(Paleolithic cave walls, egg tempera, en caustic, oil, acrylics, etc.)
2. Explain how drawing charcoal is created or make some as a
class project. (In college we simply used a 4" X 12" steel pipe with
threads on each end. We capped each end very loosely with pipe
caps so some smoke and air pressure could escape. Then we filled
it with grape vine twigs wired into a bundle. The container full of
vine twigs was placed on a double hot plate for 8 to 10 hours where
it would smolder. In the oxygen starved atmosphere, the vine would reduce
This will allow for your to talk about the chemistry of combustion and
related changes which can be applied to all kinds of ways an artist
uses fire in the creation of art objects. (jewelry, pottery, sculpture, etc.)
3. Try lessons about the chemistry of oxidation vs. reduction firing
in a kiln and how various metal oxides are effected by oxygen or the lack
4. Talk about the history, chemistry and physics of combustion, heat transfer,
and insulation materials in kiln construction.
5.. Talk about the history, chemistry and physics of clay and glazes.(changes
of clay and various glazes go through as they are heated.
6. Talk about the physics of the throwing process in ceramics (gravity,
surface tension holding the clay mass together, torque from the fingers against
the spinning wheel, and the centrifugal force of the spinning mass.

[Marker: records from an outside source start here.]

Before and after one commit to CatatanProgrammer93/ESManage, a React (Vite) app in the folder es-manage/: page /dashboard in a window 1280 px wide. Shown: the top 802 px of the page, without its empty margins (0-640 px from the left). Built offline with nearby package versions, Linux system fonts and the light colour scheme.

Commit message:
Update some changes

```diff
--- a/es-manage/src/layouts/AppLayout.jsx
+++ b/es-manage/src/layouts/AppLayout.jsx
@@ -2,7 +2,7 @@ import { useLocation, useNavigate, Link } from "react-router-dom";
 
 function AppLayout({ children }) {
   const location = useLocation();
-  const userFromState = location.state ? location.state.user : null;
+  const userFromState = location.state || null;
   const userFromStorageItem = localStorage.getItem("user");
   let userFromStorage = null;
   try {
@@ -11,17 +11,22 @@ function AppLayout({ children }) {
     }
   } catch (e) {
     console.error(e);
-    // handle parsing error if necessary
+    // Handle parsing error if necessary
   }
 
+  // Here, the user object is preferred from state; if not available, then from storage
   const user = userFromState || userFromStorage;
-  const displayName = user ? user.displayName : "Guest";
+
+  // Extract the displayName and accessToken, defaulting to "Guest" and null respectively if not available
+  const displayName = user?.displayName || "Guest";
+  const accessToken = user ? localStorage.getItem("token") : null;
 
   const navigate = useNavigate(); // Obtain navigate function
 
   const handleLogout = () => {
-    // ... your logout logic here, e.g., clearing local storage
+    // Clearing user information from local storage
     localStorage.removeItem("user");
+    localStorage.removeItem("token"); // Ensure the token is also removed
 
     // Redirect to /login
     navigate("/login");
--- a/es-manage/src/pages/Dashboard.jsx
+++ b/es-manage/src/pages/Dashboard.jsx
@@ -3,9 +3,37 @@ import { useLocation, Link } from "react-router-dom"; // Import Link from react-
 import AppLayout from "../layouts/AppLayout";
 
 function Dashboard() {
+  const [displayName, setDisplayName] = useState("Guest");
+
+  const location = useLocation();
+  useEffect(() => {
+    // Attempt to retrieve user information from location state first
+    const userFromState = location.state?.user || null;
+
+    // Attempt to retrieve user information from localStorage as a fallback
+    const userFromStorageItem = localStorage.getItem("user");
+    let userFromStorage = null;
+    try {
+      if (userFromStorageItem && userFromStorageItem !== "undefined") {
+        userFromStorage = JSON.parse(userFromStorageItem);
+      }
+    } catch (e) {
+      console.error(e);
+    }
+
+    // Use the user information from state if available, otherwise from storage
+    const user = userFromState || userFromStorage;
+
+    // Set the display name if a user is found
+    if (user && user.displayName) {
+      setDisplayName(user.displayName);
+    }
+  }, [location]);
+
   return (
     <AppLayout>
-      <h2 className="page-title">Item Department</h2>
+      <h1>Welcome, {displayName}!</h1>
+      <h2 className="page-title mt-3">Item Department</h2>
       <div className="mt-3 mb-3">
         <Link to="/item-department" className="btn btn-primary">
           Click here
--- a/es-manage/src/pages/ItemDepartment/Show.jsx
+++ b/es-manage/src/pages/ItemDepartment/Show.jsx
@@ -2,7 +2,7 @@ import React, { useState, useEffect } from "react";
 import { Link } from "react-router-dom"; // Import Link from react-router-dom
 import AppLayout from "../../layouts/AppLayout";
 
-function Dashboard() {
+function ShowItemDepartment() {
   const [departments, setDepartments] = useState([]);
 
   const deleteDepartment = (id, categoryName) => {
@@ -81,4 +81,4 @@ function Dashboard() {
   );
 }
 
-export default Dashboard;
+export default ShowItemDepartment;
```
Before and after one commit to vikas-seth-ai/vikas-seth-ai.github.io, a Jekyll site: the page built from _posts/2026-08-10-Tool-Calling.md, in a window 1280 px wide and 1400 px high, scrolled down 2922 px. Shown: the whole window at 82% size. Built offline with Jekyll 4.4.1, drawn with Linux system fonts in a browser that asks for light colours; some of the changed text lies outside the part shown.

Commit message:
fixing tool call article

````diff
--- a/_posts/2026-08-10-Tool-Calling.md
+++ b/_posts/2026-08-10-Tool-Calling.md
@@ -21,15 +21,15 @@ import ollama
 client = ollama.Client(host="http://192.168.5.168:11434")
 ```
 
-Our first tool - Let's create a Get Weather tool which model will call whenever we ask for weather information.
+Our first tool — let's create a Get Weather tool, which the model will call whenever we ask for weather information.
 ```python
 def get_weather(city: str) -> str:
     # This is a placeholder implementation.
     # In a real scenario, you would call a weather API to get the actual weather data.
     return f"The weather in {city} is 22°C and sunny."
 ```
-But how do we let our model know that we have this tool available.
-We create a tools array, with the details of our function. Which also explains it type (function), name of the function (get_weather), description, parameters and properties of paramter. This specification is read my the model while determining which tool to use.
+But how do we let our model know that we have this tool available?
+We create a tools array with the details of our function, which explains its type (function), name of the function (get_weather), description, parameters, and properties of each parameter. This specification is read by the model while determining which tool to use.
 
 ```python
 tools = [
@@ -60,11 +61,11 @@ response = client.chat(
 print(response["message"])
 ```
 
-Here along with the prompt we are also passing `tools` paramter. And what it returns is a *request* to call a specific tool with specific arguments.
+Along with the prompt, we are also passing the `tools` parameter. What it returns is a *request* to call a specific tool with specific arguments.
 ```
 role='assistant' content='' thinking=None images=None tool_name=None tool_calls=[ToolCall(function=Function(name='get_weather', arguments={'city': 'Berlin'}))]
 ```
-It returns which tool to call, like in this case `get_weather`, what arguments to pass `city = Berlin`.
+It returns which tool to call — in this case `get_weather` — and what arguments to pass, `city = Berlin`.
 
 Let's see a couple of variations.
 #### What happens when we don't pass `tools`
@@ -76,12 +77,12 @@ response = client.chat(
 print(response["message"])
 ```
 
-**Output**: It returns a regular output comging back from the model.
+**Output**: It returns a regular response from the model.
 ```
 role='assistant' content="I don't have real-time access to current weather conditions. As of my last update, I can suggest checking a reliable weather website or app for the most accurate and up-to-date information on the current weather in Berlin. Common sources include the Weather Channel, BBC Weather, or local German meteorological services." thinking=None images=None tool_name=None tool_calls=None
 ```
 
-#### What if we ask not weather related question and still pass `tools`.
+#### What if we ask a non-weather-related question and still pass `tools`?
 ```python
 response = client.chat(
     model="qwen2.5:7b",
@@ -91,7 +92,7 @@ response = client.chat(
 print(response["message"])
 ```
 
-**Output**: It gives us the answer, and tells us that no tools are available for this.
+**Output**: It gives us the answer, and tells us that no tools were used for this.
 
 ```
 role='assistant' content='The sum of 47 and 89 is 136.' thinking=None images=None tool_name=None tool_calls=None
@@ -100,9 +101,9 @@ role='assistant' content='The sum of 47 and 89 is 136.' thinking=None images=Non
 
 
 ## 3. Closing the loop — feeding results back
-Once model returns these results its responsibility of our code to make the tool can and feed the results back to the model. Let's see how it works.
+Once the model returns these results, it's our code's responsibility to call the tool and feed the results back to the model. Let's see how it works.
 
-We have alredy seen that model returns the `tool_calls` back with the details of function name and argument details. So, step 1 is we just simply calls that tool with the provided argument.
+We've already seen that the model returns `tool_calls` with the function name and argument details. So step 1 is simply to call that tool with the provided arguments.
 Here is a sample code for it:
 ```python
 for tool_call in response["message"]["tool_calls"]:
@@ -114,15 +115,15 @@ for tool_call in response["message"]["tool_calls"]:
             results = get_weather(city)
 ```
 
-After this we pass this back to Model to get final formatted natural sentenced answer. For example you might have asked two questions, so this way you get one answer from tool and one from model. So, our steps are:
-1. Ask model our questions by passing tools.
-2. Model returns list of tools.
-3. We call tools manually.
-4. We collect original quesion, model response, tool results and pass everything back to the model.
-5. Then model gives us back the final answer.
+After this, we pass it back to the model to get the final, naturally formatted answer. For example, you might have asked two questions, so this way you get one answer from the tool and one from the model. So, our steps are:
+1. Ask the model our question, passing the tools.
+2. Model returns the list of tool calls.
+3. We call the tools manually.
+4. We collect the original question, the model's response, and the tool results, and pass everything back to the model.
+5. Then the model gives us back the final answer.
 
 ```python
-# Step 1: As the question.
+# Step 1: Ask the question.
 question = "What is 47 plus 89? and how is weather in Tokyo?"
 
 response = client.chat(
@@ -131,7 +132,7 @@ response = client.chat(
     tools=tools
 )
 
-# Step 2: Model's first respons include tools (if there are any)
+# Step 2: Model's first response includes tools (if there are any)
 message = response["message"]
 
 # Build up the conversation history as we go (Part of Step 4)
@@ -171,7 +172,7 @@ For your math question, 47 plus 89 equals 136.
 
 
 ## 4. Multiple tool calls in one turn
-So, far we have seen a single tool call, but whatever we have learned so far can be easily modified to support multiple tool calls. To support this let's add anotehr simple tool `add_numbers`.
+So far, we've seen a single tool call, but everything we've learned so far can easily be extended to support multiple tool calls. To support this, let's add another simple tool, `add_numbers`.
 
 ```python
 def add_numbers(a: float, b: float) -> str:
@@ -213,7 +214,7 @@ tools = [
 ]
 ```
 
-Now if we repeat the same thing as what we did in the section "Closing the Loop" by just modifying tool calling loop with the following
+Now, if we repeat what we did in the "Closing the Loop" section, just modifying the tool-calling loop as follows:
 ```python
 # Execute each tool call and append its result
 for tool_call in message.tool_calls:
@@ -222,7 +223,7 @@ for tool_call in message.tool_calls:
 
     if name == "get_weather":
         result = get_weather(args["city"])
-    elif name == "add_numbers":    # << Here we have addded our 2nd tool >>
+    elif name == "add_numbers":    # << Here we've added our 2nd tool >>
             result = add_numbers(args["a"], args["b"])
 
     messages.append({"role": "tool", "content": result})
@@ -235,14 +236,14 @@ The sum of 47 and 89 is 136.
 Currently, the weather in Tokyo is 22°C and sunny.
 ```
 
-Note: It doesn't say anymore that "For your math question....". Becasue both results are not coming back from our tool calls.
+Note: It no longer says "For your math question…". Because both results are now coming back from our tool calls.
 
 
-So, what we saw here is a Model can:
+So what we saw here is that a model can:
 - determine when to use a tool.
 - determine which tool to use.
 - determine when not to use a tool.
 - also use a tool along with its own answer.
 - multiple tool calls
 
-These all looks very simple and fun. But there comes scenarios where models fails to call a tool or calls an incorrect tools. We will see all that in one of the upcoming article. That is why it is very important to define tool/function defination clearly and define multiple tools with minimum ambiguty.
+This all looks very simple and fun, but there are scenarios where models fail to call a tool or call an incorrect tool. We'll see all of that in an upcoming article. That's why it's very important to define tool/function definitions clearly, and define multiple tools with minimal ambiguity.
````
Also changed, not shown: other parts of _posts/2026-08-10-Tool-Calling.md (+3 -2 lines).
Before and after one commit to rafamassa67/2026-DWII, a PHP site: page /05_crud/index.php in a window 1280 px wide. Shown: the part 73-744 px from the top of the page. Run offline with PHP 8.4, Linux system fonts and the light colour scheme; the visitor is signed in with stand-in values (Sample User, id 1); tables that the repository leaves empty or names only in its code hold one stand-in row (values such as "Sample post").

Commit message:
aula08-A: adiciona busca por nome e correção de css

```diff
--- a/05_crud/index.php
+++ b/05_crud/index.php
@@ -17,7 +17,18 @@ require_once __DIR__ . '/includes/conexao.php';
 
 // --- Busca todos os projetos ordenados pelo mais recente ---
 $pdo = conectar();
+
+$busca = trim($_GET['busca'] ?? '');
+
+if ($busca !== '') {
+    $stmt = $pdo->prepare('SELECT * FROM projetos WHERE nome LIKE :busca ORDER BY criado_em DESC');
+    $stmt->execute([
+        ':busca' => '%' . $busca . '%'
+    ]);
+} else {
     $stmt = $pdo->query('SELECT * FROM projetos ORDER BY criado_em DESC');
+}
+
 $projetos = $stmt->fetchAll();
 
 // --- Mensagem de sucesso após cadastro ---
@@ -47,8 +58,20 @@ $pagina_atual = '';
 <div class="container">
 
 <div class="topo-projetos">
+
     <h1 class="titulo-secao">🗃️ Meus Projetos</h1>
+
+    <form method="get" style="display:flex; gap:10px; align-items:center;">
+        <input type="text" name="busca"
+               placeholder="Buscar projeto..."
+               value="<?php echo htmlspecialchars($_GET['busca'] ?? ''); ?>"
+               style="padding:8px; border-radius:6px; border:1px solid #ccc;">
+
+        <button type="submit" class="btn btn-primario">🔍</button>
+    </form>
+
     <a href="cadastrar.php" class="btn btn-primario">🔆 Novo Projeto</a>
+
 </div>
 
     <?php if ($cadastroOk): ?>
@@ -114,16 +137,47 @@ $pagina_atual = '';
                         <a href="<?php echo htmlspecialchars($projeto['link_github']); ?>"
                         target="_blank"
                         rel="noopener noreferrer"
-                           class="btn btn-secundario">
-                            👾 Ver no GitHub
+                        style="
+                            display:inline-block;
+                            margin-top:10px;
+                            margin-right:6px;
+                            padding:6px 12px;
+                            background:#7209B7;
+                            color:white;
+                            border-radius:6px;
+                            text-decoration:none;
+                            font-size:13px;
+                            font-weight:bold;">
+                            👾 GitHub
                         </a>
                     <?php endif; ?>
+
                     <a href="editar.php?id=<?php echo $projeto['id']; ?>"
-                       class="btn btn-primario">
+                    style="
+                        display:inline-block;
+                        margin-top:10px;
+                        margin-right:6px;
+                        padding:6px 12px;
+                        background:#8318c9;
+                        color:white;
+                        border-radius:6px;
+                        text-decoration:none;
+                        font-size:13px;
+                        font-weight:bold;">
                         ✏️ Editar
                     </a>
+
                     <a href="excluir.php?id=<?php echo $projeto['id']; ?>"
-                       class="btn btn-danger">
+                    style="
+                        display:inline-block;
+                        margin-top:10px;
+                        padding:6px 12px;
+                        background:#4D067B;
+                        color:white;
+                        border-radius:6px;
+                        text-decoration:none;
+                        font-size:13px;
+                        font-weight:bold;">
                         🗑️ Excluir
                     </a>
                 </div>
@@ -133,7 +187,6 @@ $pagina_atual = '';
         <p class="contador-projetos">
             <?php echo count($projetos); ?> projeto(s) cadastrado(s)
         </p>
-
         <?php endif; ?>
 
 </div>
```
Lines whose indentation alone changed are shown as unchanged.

7. Do lessons on the chemistry in photography or the physics of cameras and
the photographic image....lense, depth of field, distances in the the
of the tool , human eye, etc. (Make and use a pin-hole camera)
8. Talk about the psychology of visual illusions .
9. Do lessons on the human eye and the physics of color (rods, cones, etc)
10. Do lessons on what we are learning about the human brain, the learning
process and how
it is helping teachers to teach and students to learn in the arts.
Hope this helps.
Robert Fromme <rfromme> or <rfromme>